Darlene Necan of the Ojibway Nation of Saugeen #258 is happy to announce a victory in her fight to build her own home on her family’s land in Savant Lake, ON, Treaty #3 area.
In October 2013, the Ontario Ministry of Natural Resources and Forestry served Darlene a stop-work order, claiming her land was Crown Land. The MNRF forced Darlene to be homeless and jobless for two winters. In a context of thousands of missing and murdered Indigenous women, the MNRF put Darlene in a position of having to search for shelter each day, hitchhiking from place to place, without any kind of safety or security.
After speaking out on the charges and steep fines she faced, the MNRF offered a Land Use Permit. Darlene refused to accept the Land Use Permit because she knew she did not need one for her own land. When Darlene decided to fight in court for the truth, the MNRF decided to drop the charges.
Darlene is going home, to finish building her house on her traditional territory.

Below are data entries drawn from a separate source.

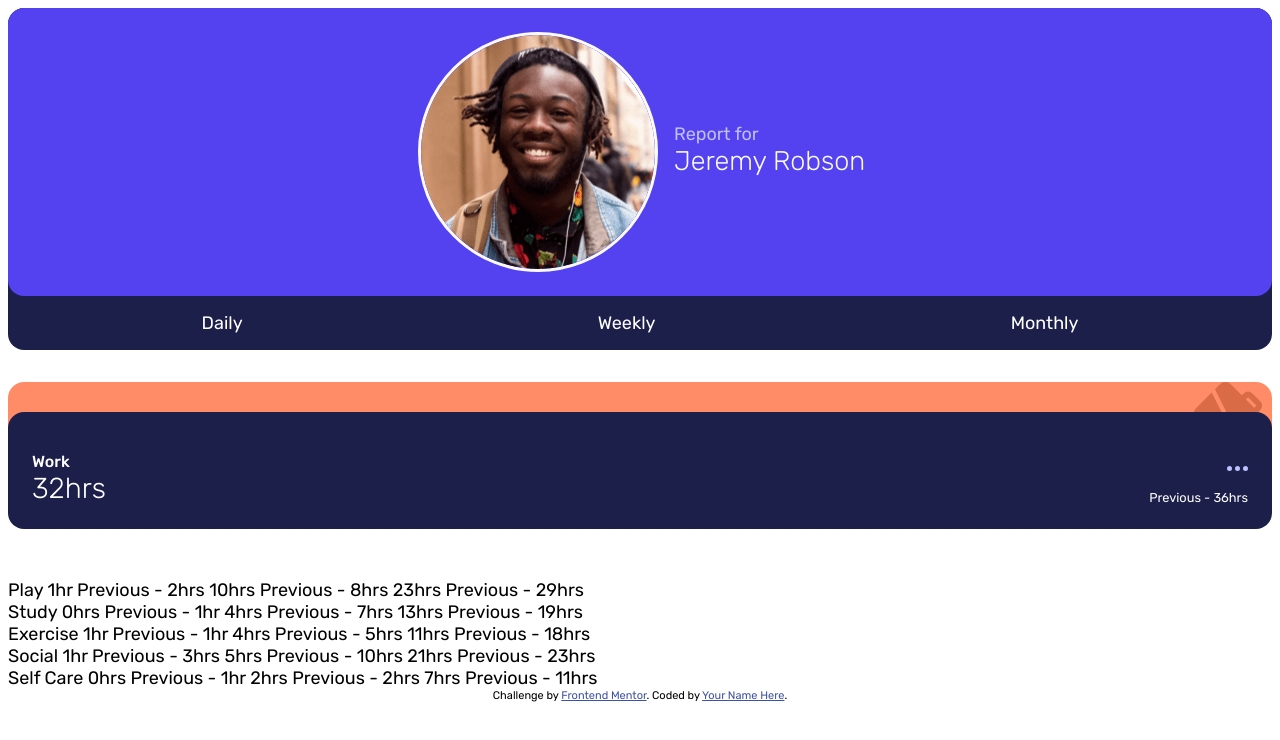
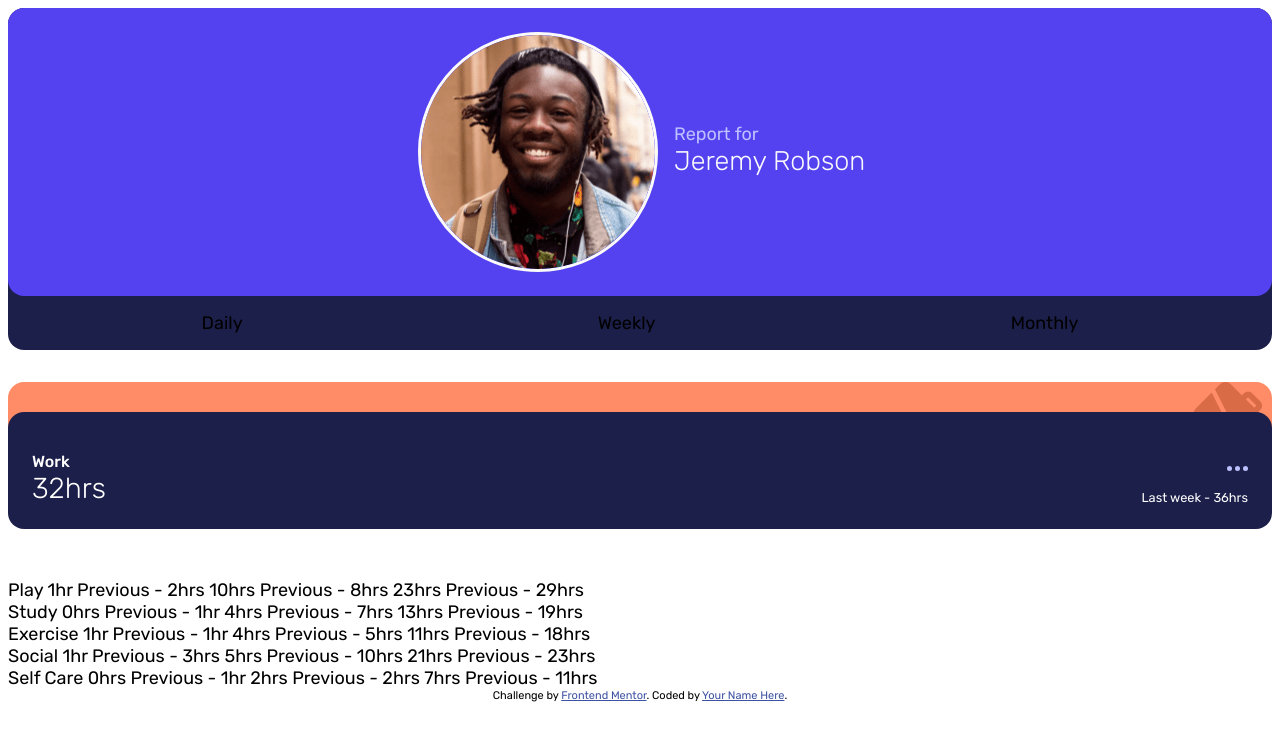
Before and after one commit to atikahnaz/time-tracking-dashboard-main, a plain HTML site: page index.html in a window 1280 px wide. Drawn offline with Linux system fonts and the light colour scheme.

Commit message:
display json data

```diff
--- a/index.html
+++ b/index.html
@@ -26,9 +26,13 @@
       </div>
     </div>
     <div class="nav-bar">
-      <a href="#">Daily</a>
+      <div class="daily">Daily</div>
+      <div class="weekly">Weekly</div>
+      <div class="monthly">Monthly</div>
+
+      <!--<a href="#">Daily</a>
       <a href="#">Weekly</a>
-      <a href="#">Monthly</a>
+      <a href="#">Monthly</a>-->
     </div>
   </div>
 
@@ -36,8 +40,9 @@
     <div class="work-card card">
       <h3 class="card-title">Work</h3>
       <img src="images/icon-ellipsis.svg" alt="ellipsis" class="card-dots">
-      <div class="hours">32hrs <!-- weekly --></div>
-      <div class="previous">Previous - 36hrs <!-- weekly --></div>
+      <div class="hours"><!-- weekly --></div>
+      <div class="previous"><!--Previous - 36hrs  weekly --></div>
+
     </div>
 
 
@@ -103,5 +108,9 @@
     Challenge by <a href="https://www.frontendmentor.io?ref=challenge" target="_blank">Frontend Mentor</a>.
     Coded by <a href="#">Your Name Here</a>.
   </div>
+
+  <script src="script.js">
+
+  </script>
 </body>
 </html>
--- /dev/null
+++ b/script.js
@@ -0,0 +1,26 @@
+let title = document.querySelector('.card-title').textContent;
+const displayContainer = document.querySelector('.work .previous');
+let current = document.querySelector('.hours');
+let previous = document.querySelector('.previous');
+const navBar = document.querySelectorAll('.nav-bar');
+
+
+
+// fetch json data from data.json
+fetch('./data.json')
+    .then(res => res.json()) // convert into js object
+    .then(data => {
+        //loopthrough json object to find the title
+        for (let item of data) {
+            if (item.title == title) {
+                matchObject = item;
+                break;
+            }
+        }
+        current.innerHTML = `${matchObject.timeframes.weekly.current}hrs`;
+        previous.innerHTML = `Last week - ${matchObject.timeframes.weekly.previous}hrs`;
+        console.log(data[0]);
+    })
+
+// queryselector title from html
+// loop json
```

So much is possible when one believes and fights from the heart. Darlene stepped out in faith, ready to take the blows, for the other kokums, for the youth, for the coming faces. A wide movement of grassroots support grew and grew.
The existence of and the conclusion to this case shows the threat and power of a good example that Darlene is continuing to set with her mind, body and spirit. Anishnaabe people should not be homeless, paying rent, or stuck in the impossible trap of the welfare system on their own land.
Darlene is one of so many Anishnaabe women who remind us all that Mother Earth provides and is the only true source of power and sovereignty. When the land is sold and exploited, a dependency is created on the capitalist system and it is traumatizing and deadly. But Anishnaabe people will continue to step out, claim what is theirs, and nurture self-determination.
This is a real victory for grassroots Anishnaabe women standing for the land and future generations. Thank you to all those who fought before, and the supporters today. Darlene expresses her sincere thanks to all those who showed support in so many ways.
The fight is far from over. Darlene still has much to build in order to be self-sustaining on her own land, and so many of her people still face homelessness and traumatizing poverty. The grassroots movement of support and solidarity must continue to grow. Check back here for more information soon.
For more information:
CUPE 3903 First Nations Solidarity Working Group firstname.lastname@example.org
Mike Leitold: email@example.com